◆ What is needed: All lines in the material below that hold "file" should be found and copied.

◆ Source records:
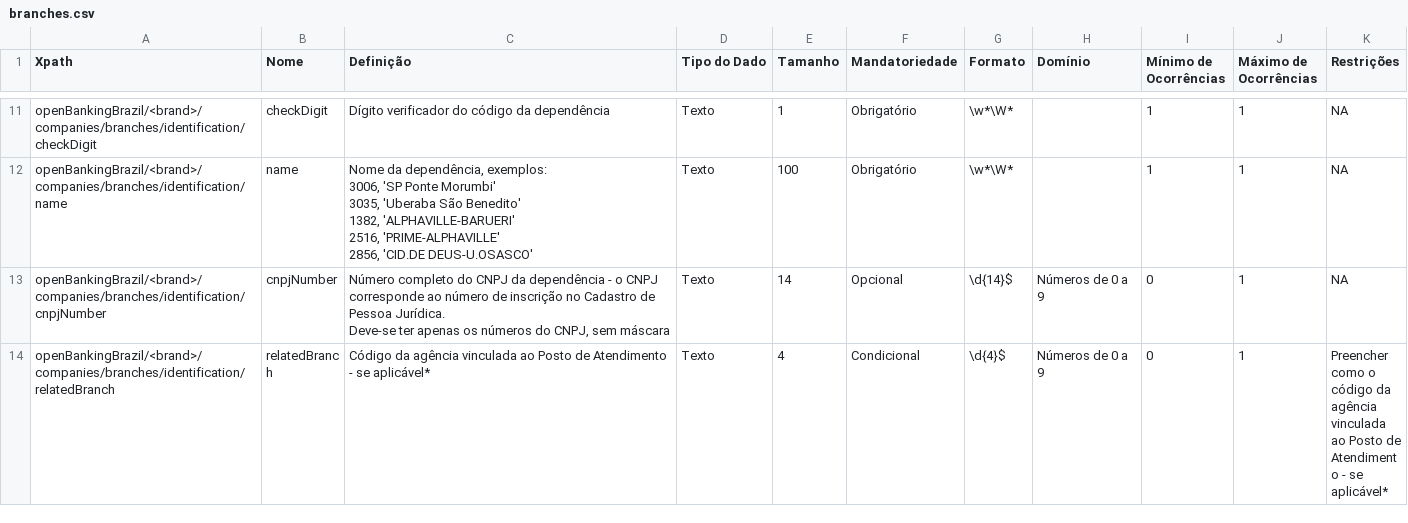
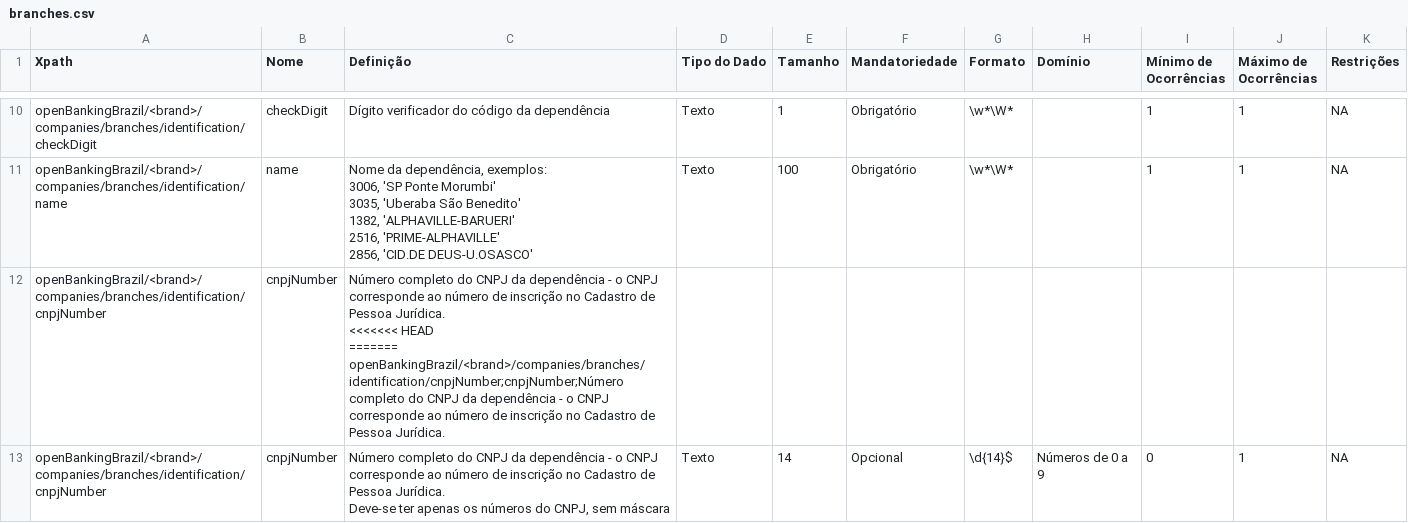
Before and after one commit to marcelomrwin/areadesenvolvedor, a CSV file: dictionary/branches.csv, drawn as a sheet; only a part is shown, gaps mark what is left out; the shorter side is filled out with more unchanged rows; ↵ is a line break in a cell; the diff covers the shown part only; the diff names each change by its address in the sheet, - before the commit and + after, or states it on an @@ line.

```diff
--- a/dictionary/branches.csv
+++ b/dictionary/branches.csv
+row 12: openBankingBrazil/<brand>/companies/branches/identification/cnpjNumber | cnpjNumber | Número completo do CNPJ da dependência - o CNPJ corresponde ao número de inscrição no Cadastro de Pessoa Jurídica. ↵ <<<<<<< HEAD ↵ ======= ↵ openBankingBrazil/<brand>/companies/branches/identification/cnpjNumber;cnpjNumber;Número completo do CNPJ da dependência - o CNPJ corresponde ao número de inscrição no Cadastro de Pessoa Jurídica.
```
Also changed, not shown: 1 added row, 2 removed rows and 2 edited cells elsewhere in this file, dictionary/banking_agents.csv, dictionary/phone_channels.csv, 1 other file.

◆ Finished task:
Before and after one commit to marcelomrwin/areadesenvolvedor, a CSV file: dictionary/branches.csv, drawn as a sheet; only a part is shown, gaps mark what is left out; the shorter side is filled out with more unchanged rows; ↵ is a line break in a cell; the diff covers the shown part only; the diff names each change by its address in the sheet, - before the commit and + after, or states it on an @@ line.
Also changed, not shown: 1 added row, 2 removed rows and 2 edited cells elsewhere in this file, dictionary/banking_agents.csv, dictionary/phone_channels.csv, 1 other file.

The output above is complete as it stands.